I'm on my feet all day for work (home inspector) and also hike. Looking for a hiking shoe/boot that has a very soft/cushony sole. I only weigh about 160 lbs and most shoe soles are very stiff and don't compress. I wear orthotics so I remove the inner liner that shoes come with, making the sole very important for compression. I often hike on damp/wet areas with tree roots and rocks. Any suggestions on a specific shoe and/or how to go about searching for a soft sole hiking shoe?
You might have good luck with trail running specific shoes since most are designed to have more flexibility for runners. I'm currently wearing Salomon, so that be good starting point to see if they fit and meet your flexibility. I hike in the Smokies so it always wet there and my feet have stayed dried with my Salomon when hiking through little mud, wet leaves, stepping on stones that has rushing water, etc.
Edited by ETSU Pride (01/04/1511:43 AM)
It is one of the blessings of wilderness life that it shows us how few things we need in order to be perfectly happy.-- Horace Kephart
I've worn Wolverine Dura-Shock boots for the past 20 years to save my knees from my labors as a builder.
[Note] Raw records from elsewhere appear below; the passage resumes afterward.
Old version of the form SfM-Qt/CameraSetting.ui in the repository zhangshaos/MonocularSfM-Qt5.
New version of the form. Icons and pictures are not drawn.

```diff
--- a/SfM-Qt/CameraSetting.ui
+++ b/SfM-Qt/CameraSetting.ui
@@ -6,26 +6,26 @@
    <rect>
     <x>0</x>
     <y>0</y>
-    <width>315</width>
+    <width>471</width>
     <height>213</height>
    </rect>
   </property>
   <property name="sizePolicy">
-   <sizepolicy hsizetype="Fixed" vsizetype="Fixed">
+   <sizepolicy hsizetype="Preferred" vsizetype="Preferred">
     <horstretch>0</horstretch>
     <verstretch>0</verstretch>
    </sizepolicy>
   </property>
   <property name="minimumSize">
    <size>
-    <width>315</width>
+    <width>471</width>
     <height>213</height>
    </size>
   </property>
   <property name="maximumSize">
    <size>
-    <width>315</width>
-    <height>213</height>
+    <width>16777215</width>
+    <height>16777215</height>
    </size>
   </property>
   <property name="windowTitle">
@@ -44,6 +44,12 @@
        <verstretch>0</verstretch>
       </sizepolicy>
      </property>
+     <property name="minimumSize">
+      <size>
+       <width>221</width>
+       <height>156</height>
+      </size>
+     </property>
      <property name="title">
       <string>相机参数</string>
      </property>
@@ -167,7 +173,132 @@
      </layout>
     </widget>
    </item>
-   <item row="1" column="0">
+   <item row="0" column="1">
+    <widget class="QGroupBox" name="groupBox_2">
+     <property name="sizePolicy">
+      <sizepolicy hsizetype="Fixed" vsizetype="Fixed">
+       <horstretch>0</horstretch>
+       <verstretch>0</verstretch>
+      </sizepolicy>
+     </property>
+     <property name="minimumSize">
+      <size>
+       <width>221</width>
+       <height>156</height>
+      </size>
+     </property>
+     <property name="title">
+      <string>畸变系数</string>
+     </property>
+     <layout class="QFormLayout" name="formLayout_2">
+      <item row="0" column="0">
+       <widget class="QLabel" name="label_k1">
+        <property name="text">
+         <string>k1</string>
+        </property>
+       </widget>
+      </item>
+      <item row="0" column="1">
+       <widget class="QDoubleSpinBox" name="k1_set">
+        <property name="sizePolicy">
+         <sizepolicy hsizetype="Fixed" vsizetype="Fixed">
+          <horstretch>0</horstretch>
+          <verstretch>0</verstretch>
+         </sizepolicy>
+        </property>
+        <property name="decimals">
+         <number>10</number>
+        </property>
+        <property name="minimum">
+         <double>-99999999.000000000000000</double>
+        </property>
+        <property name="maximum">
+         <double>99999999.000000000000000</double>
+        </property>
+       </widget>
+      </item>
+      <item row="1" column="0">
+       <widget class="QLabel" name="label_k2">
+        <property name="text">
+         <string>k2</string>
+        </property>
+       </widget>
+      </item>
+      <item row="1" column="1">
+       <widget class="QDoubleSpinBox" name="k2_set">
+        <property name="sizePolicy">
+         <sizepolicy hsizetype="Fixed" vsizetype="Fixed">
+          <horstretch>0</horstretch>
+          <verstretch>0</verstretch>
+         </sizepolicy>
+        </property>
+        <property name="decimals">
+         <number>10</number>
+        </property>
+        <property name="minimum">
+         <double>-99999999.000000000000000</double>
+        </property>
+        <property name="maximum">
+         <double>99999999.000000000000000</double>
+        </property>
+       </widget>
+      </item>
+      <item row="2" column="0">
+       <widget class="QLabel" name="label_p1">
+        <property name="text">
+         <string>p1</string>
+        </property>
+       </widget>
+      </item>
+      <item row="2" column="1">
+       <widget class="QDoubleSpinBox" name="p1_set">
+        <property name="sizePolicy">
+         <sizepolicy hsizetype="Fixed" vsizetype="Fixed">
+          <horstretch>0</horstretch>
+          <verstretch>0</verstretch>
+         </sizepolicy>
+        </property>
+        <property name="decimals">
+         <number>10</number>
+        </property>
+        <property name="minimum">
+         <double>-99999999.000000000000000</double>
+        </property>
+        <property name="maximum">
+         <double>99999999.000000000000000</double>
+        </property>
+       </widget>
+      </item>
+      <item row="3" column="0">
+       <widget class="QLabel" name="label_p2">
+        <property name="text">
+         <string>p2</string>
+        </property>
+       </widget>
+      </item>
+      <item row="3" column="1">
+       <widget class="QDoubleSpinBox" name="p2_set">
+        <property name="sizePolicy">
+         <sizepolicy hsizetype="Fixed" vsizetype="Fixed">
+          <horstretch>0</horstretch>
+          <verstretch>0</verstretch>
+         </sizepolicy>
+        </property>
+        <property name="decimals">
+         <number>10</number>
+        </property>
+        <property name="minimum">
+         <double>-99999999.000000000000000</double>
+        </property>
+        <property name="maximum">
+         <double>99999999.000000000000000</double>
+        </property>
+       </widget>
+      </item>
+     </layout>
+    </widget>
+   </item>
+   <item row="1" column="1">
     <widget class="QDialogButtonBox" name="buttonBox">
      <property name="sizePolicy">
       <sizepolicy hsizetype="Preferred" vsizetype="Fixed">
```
The insoles are great, but the soles are Vibram that are thick and cushiony also. The downside is, thick soles have deep lugs that attract dirt into interior spaces. They are good platforms on ladders. The home inspections I've done for clients involved much going up on roofs and inspecting chimneys. IMHO, the most durable, waterproof, and comfortable of the work boots in the 100 and change range. I even use my steel toed boots for hikes. They're good on trails and allow walking in water for short spells. . My Merrel Moab trail runners are the most cushion of any of the trail runners I've used.
I've used Vasque and Merrell, and found both to be good. However, you shouldn't rely on what any of us like. Shoes are, as you no doubt know, something that you need to try on and find what works and fits best for you, not us. The best bet: go to a store that knows how to fit shoes, and try on whatever they've got. You don't say whether your hiking is dayhiking or overnighting. If you'll be carrying a full load of gear, then take a packed pack with you and try it on with the finalists - an extra 20, 30, or 40 pounds can affect the fit of your shoes.
If you don't have a nearby store, and are forced to use online sources, then try to choose one with a good return policy: order several pairs, and send back the "losers."